Through the keyhole: supermarket sweat

“I dread going.” In a lockdown, shopping is a rare chance to leave the home. For some of us, it also feels like the most dangerous day of the week.

For the last four weeks, we’ve been running a small qualitative study to explore the impact of lockdown on everyday lives. We’ve heard about its effect on almost every aspect of day-to-day life. Perhaps none has changed as profoundly as shopping.

One of the most striking themes, again, is the uneven impact of the lockdown – while the experience of buying groceries has changed for everyone, it’s also disproportionately challenging for specific groups in society: such as those with pre-existing health conditions, on lower incomes, in urban areas or with certain mental health problems.

The macro-level data shows how purchasing behaviours have changed in the last month – and, consistent with this, many of our participants told us how they have switched from shopping ‘little and often’ to an occasional ‘big shop’ (somewhere between twice a week and once a fortnight).

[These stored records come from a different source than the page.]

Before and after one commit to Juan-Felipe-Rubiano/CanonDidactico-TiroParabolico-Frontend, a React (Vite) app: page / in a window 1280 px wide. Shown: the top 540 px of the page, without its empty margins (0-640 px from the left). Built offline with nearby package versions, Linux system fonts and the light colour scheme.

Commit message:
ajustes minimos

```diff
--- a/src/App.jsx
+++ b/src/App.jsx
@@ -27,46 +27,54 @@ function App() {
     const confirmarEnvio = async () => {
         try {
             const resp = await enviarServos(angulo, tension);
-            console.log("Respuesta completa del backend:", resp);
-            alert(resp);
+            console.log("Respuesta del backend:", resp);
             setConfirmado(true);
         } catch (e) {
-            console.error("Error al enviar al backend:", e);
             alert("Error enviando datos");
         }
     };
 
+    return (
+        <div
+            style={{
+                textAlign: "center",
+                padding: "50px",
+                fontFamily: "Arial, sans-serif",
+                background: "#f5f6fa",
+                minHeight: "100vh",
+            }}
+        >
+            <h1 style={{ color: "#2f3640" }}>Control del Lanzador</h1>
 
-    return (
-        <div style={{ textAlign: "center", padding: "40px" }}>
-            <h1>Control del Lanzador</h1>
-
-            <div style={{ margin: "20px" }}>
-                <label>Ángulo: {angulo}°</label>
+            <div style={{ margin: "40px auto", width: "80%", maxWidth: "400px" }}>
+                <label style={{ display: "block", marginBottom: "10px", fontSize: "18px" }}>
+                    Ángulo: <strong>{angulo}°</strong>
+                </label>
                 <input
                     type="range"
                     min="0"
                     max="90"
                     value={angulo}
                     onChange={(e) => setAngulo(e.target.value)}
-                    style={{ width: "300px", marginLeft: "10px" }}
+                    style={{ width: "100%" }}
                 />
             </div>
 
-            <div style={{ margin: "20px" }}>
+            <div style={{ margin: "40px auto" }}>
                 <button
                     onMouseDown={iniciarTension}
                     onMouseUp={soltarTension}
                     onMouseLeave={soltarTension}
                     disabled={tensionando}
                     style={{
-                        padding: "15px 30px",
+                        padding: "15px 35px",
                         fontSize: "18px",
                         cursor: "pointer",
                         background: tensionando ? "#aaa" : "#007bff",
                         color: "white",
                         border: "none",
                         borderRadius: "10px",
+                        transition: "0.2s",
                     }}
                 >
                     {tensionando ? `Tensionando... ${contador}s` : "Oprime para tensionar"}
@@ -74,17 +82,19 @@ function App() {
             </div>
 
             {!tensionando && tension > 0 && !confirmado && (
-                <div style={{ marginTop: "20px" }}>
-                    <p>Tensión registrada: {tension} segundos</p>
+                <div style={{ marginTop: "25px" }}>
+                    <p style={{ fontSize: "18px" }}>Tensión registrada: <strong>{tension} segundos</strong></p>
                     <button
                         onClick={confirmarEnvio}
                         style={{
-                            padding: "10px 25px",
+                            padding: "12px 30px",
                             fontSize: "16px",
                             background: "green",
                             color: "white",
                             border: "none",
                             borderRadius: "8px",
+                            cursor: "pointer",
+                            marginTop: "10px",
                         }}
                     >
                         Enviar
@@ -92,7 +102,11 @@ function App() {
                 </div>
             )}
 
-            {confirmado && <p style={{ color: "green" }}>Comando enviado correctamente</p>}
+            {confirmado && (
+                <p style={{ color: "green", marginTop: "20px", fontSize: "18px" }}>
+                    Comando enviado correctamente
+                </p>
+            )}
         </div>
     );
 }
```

But some of us are not able to make this change very easily. City dwellers without a car (disproportionately the poorer members of society, even if there are also plenty of affluent urbanites who fall into this category) are limited by what they can physically carry back from their local store. As a result, they need to go to the supermarket more often, or adjust what they buy: “I do a small shop because I have to carry everything myself. Therefore, I avoid heavy items.” “I shop about 3 times a week because I don’t own a car and carry 2 tote bags only.”

The shopping experience – and, for people who are particularly anxious about catching the virus, the terror – starts outside the store. Our participants told us about trying to time their visits to avoid the busiest periods but, regardless, queuing has become the norm. For most of us, this is frustrating, but we’re used to it now. For those with pre-existing health conditions or anxiety, however, time in the queue heightens stress: “There’s only so much luck you can have when you go out.” We’ve heard how queuing – famously a British strength – has prompted heated arguments, driven by concerns about poor social distancing rather than by people skipping the line.

Shopping is also uniting us, however. Participants have told us how the prevailing “2012 spirit” of solidarity extends to the aisles: some of our participants are shopping for others, while others are having their essentials bought for them. While this has led to the odd hiccough (“I went shopping for three elderly neighbours last night and forgot things for two of them so had to go back!”­), it is bringing us closer to others, for better or worse: “They asked me to buy a large bottle of whiskey for them last night – for the second time in a week!”

Once we get inside, our priorities have changed. A journey through the aisles used to be a case of picking what we wanted; now it’s much more about what we can get. Our participants have reported that the early stockpiling seems on the wane, if not totally a thing of the past (as one person said this week, “I’m frustrated by the locusts stripping the shelves”). But we’ve changed what we’re looking for, placing a greater emphasis on longer-life products (with flour, pasta and tinned tomatoes still elusive for many) because this means we need to go shopping less frequently: “I still cannot get flour or liquid soap […] but have been fine with everything else. [I’m] not desperate enough to risk going around more shops / supermarkets.”

The in-store experience has changed, too. After the early stockpiling madness, we generally think our fellow shoppers have calmed down: “I went weeks without being able to buy fresh vegetables and fruit [but] it feels much improved. Today […] all the shelves were stocked well and there was a calm atmosphere.” But gripes still surface: we worry that others aren’t obeying social distancing instructions and see people diving in front of us to grab an item off a shelf. “[I’m] amazed at the supposedly educated people who can’t work out what 2 metres is.”

Our participants have generally been impressed by the supermarkets’ response to the crisis. This extends across the sector, with little differentiation between companies: all are thought to have adapted quickly, intervened decisively and fairly, and prioritised the health of their workers and customers. If prices have gone up, this is largely considered acceptable in the current climate.

Will shopping for essentials ever be the same again? Most of our participants think that many of the changes introduced by supermarkets over the last few weeks – from controlled queues to one-way systems and disinfected trollies – are here for a long time yet. Whether their positivity towards these companies is as durable remains to be seen.

23rd April 2020